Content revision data
┄┄┄┄┄┄
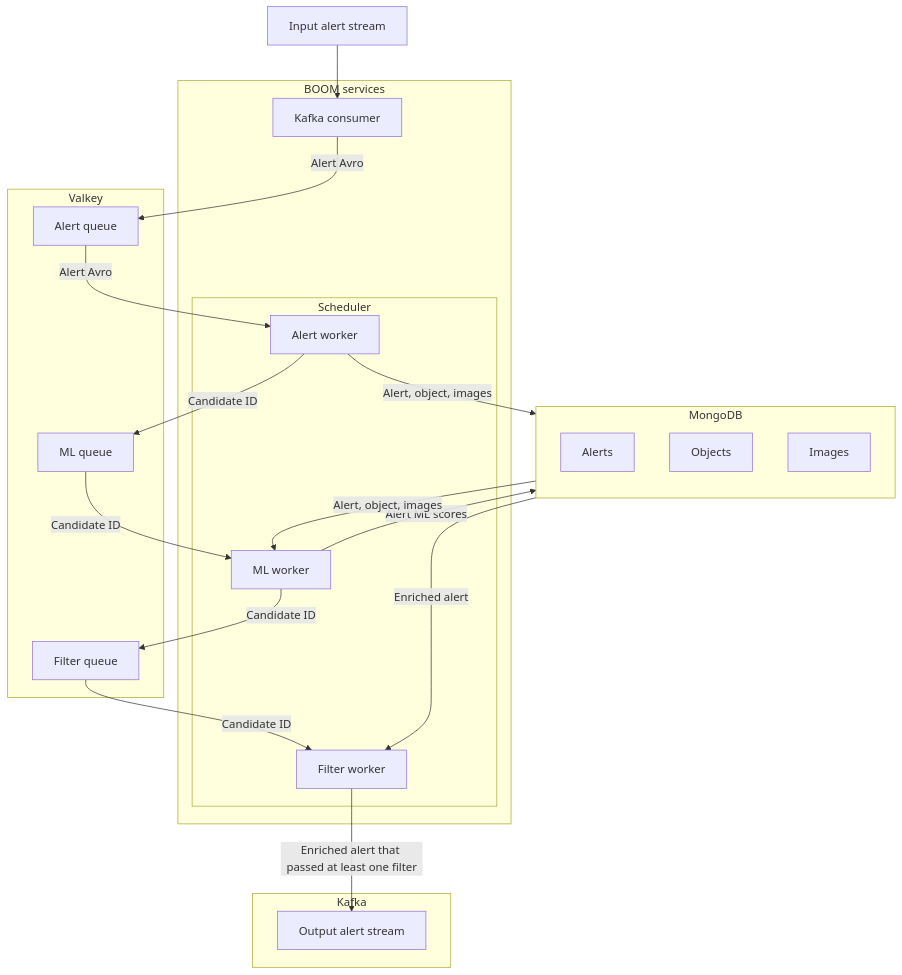
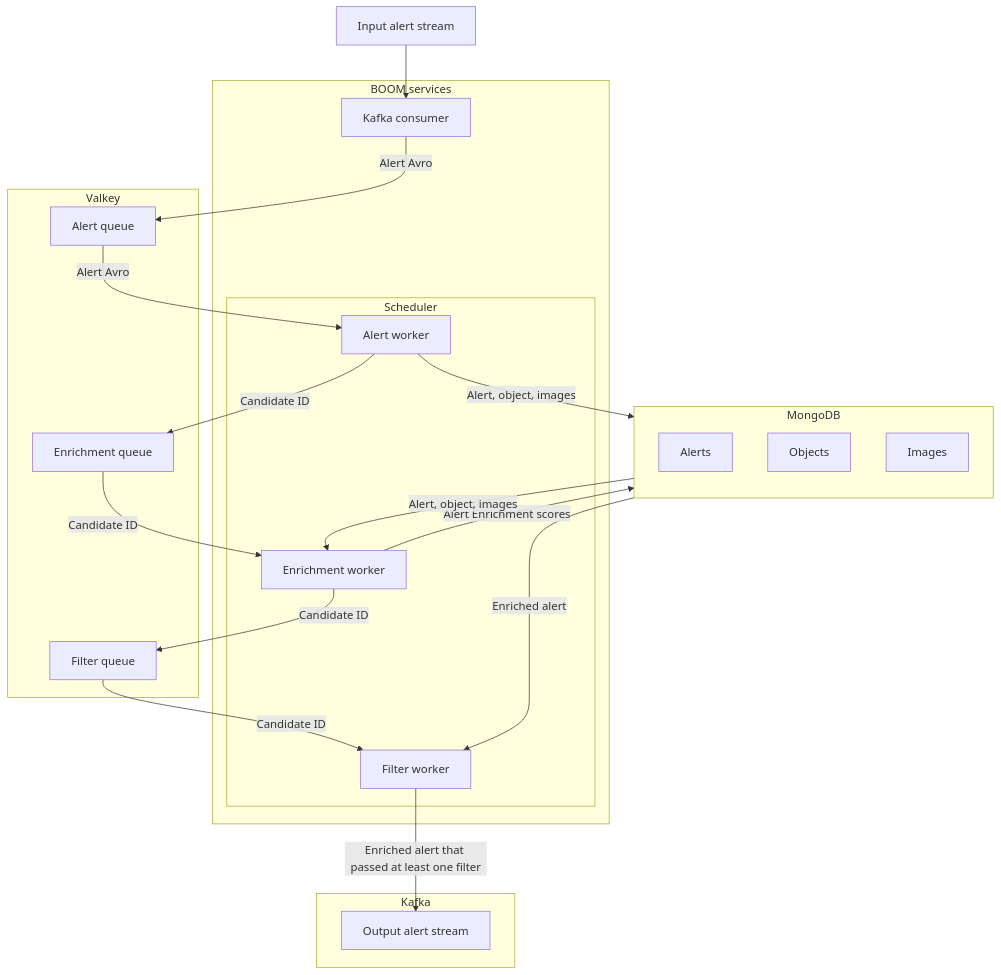
One commit to boom-astro/boom changed the diagram in docs/alert-processing.md. Above: the diagram before and after it, drawn with Mermaid. The commit also changed other lines of this file and 9 other files, not shown here.

````diff
--- a/docs/alert-processing.md
+++ b/docs/alert-processing.md
@@ -23,44 +23,44 @@
 ```mermaid
 graph TB
 
     Input[Input alert stream]
 
     subgraph Kafka
         Output[Output alert stream]
     end
 
     subgraph Valkey
         AlertQueue[Alert queue]
-        MLQueue[ML queue]
+        EnrichmentQueue[Enrichment queue]
         FilterQueue[Filter queue]
     end
 
     subgraph MongoDB
         direction TB
         AlertCollection[Alerts]
         ObjectCollection[Objects]
         ImageCollection[Images]
     end
 
     subgraph BOOM services
         KafkaConsumer[Kafka consumer]
         subgraph Scheduler
             AlertWorker[Alert worker]
-            MLWorker[ML worker]
+            EnrichmentWorker[Enrichment worker]
             FilterWorker[Filter worker]
         end
     end
 
     Input --> KafkaConsumer
     KafkaConsumer -- Alert Avro --> AlertQueue
     AlertQueue -- Alert Avro --> AlertWorker
-    AlertWorker -- Candidate ID --> MLQueue
+    AlertWorker -- Candidate ID --> EnrichmentQueue
     AlertWorker -- Alert, object, images --> MongoDB
-    MLQueue -- Candidate ID --> MLWorker
-    MLWorker -- Candidate ID --> FilterQueue
-    MLWorker -- Alert ML scores --> AlertCollection
-    MongoDB -- Alert, object, images --> MLWorker
+    EnrichmentQueue -- Candidate ID --> EnrichmentWorker
+    EnrichmentWorker -- Candidate ID --> FilterQueue
+    EnrichmentWorker -- Alert Enrichment scores --> AlertCollection
+    MongoDB -- Alert, object, images --> EnrichmentWorker
     FilterQueue -- Candidate ID --> FilterWorker
     MongoDB -- Enriched alert --> FilterWorker
     FilterWorker -- Enriched alert that passed at least one filter --> Output
 ```
````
┄┄┄┄┄┄
**Instructions for the task**
Which lines above include the word "scores"? Show each one.

**Finished exercise**
-    MLWorker -- Alert ML scores --> AlertCollection
+    EnrichmentWorker -- Alert Enrichment scores --> AlertCollection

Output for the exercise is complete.